Modified class cars are usually purpose built racing machines. Cars with alternate motors, turbochargers, big wings, open wheel formula cars and college SAE cars fall into this category.
Street Modified is similar to Street Touring except that extensive drivetrain and suspension modifications are allowed.
Street Modified 2 is similar to Street Modified, but encompasses small, lightweight and two seater cars.
After you decide which class and category your car falls into we need to think about tires. Racing slicks automatically put you in Prepared or Modified while DT approved R series tires, such as the Kumho V700, Toyo RA1, Yokohama 032R or Hoosier A3S03, are legal in Stock or Street Prepared.
To help attract lady drivers, we have a Ladies class for every open class. Depending on the number of Ladies entries at the event, the Ladies Classes may be scored in a Combined class using an index for computing the results. If enough entries exist, they will run as a separate class. Drivers should notify registration (Ladies do indeed have the option to run in the open classes), if they plan on running in the Ladies Class.
What do I do next?
Now that you have decided on your class/category we need to write it down on you score card and tech sheet. You also need to display it on you car so that the workers and timing & scoring can see it from a distance. The number and class designation should be on both sides of the car. Magnetic numbers and letters are available from various retail sources. Painters tape works, as does masking tape in a pinch.
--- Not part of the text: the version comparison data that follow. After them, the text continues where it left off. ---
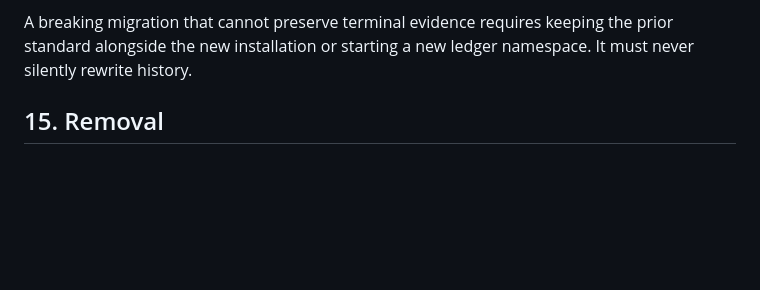
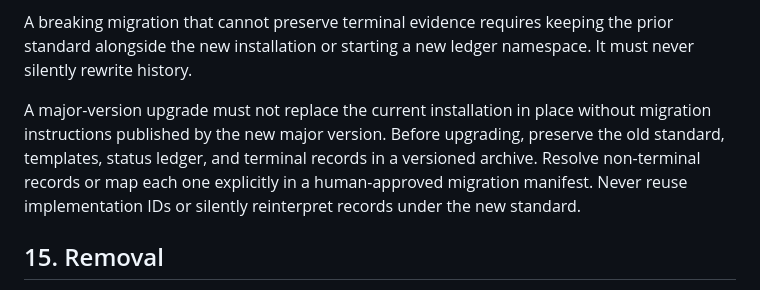
Before and after one commit to xray-network/xray-developer-standards, a Markdown page: .xray/updates/XRAY-UPDATES.md, the part around the change. Rendered like a GitHub page; blank space fills up the shorter version.

Commit message:
Version transition safeguard

```diff
--- a/.xray/updates/XRAY-UPDATES.md
+++ b/.xray/updates/XRAY-UPDATES.md
@@ -650,6 +650,12 @@ A breaking migration that cannot preserve terminal evidence requires keeping the
 alongside the new installation or starting a new ledger namespace. It must never silently rewrite
 history.
 
+A major-version upgrade must not replace the current installation in place without migration
+instructions published by the new major version. Before upgrading, preserve the old standard,
+templates, status ledger, and terminal records in a versioned archive. Resolve non-terminal records
+or map each one explicitly in a human-approved migration manifest. Never reuse implementation IDs
+or silently reinterpret records under the new standard.
+
 ## 15. Removal
 
 Removal is a human-authorized repository migration, not an automatic cleanup. Before removing:
```
Also changed, not shown: 1 other file.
After registration, It's time to prepare for Tech Inspection. First, empty your car of all loose items. Remove your jack and spare, or make sure they are secured to the car. Remove trim rings and/or hub caps. Make sure everything is tightened down, especially the battery and your lug nuts. When done, proceed to the tech inspection area which is signed and typically has a line of cars with hoods and trunk lids popped. The Tech workers try to make sure that your car is autocross worthy. Items that they will check are your wheel bearing, brakes/fluid, battery security, etc. Basically it's a safety check. They will make sure your helmet has a Snell M2000 or SA2000 or newer rating. They will check to see if your car number is legible. They will also check for loose items in the car that might become projectiles while out on the course. Remove any loose items from inside your car and from the trunk before you go to tech. It is the driver's responsibility to make sure they have their car ready. When your car passes tech, the inspector will put a sticker on your windshield. Once your car is passed, park your car in the paddock area and get ready to study the course.
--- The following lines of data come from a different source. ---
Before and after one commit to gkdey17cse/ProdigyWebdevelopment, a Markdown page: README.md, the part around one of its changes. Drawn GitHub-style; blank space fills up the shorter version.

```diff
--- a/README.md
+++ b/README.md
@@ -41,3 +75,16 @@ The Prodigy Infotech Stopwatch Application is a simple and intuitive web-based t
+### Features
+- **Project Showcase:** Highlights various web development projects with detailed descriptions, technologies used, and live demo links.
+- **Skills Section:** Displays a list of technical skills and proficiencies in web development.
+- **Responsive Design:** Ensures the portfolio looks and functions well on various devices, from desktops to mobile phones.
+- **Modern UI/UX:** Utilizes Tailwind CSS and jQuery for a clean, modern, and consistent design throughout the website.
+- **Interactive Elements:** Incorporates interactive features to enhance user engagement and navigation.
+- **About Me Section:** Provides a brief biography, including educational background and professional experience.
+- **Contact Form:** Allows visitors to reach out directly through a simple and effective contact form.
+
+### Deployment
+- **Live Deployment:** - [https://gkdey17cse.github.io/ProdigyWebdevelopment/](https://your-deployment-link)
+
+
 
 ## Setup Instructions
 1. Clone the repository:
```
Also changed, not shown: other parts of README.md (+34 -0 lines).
At the drivers meeting, we will discuss the rules of the day along with any other SCCA Solo information. These are standard rules: no alcohol or illegal drugs are allowed, drivers are responsible for their guests. No tire warmups (burnouts) or brake tests are allowed on or around the premises. Lots big enough to hold Solo events are hard to find so please don't do anything that makes us lose the site.
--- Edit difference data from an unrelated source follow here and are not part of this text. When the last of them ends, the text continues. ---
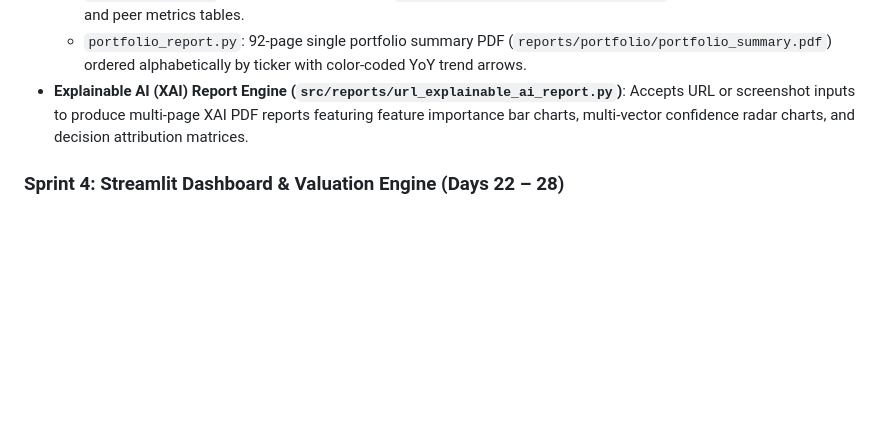
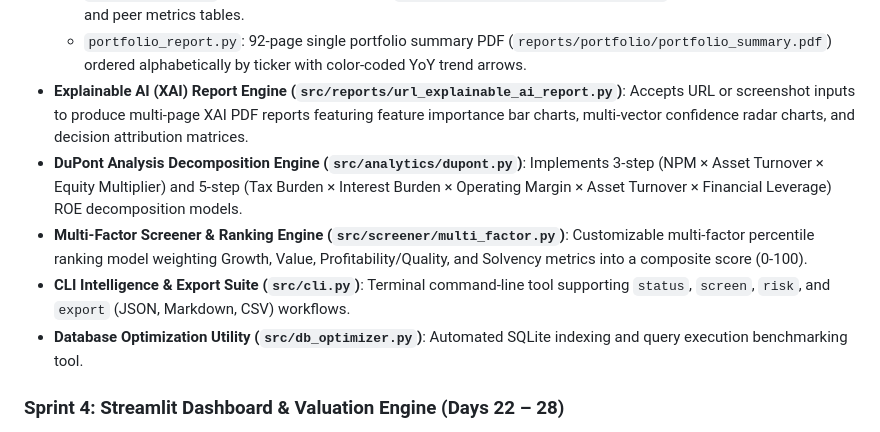
Before and after one commit to AKHIYAR-MUHAMMED/N100-FINANCIAL-INTELLIGENCE-PLATFORM, a Markdown page: README.md, the part around the change. GitHub-like rendering; blank space fills up the shorter version.

Commit message:
docs(readme): update README with Sprint 6 capabilities, DuPont analysis, and CLI export guide

```diff
--- a/README.md
+++ b/README.md
@@ -22,6 +22,10 @@ It processes raw financial statements and stock price history for 92 companies a
   - `sector_report.py`: 11 sector analysis PDFs (`reports/sector/{sector}_report.pdf`) with median benchmarks and peer metrics tables.
   - `portfolio_report.py`: 92-page single portfolio summary PDF (`reports/portfolio/portfolio_summary.pdf`) ordered alphabetically by ticker with color-coded YoY trend arrows.
 - **Explainable AI (XAI) Report Engine (`src/reports/url_explainable_ai_report.py`)**: Accepts URL or screenshot inputs to produce multi-page XAI PDF reports featuring feature importance bar charts, multi-vector confidence radar charts, and decision attribution matrices.
+- **DuPont Analysis Decomposition Engine (`src/analytics/dupont.py`)**: Implements 3-step (NPM × Asset Turnover × Equity Multiplier) and 5-step (Tax Burden × Interest Burden × Operating Margin × Asset Turnover × Financial Leverage) ROE decomposition models.
+- **Multi-Factor Screener & Ranking Engine (`src/screener/multi_factor.py`)**: Customizable multi-factor percentile ranking model weighting Growth, Value, Profitability/Quality, and Solvency metrics into a composite score (0-100).
+- **CLI Intelligence & Export Suite (`src/cli.py`)**: Terminal command-line tool supporting `status`, `screen`, `risk`, and `export` (JSON, Markdown, CSV) workflows.
+- **Database Optimization Utility (`src/db_optimizer.py`)**: Automated SQLite indexing and query execution benchmarking tool.
 
 ### Sprint 4: Streamlit Dashboard & Valuation Engine (Days 22 – 28)
 - **Interactive Multi-Page Streamlit App (`src/dashboard/app.py`)**:
```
Everyone has to have a worker assignment. If you do not work you will not receive an award for the day. There are a variety of assignments to choose from such as course working, grid, and timing and scoring. At the end of the day we need help stacking cones and loading up the trailer. You are required to work in the heats that you do not run. If you drive in Heat 1, then you work in Heat 2.
Driving the Course
Do your best to drive through the course. Drive smoothly as you will have more runs in which you can improve your times. Smooth is fast! Locking up brakes and fishtailing will only add time. You're looking to maximize tire contact without going over the limit. If for some reason you get "lost" on the course be sure to ask another driver who has driven the course without error to help you figure out where you went wrong.
Driving the Course
At the end of the event awards will be presented, make sure you stay for that.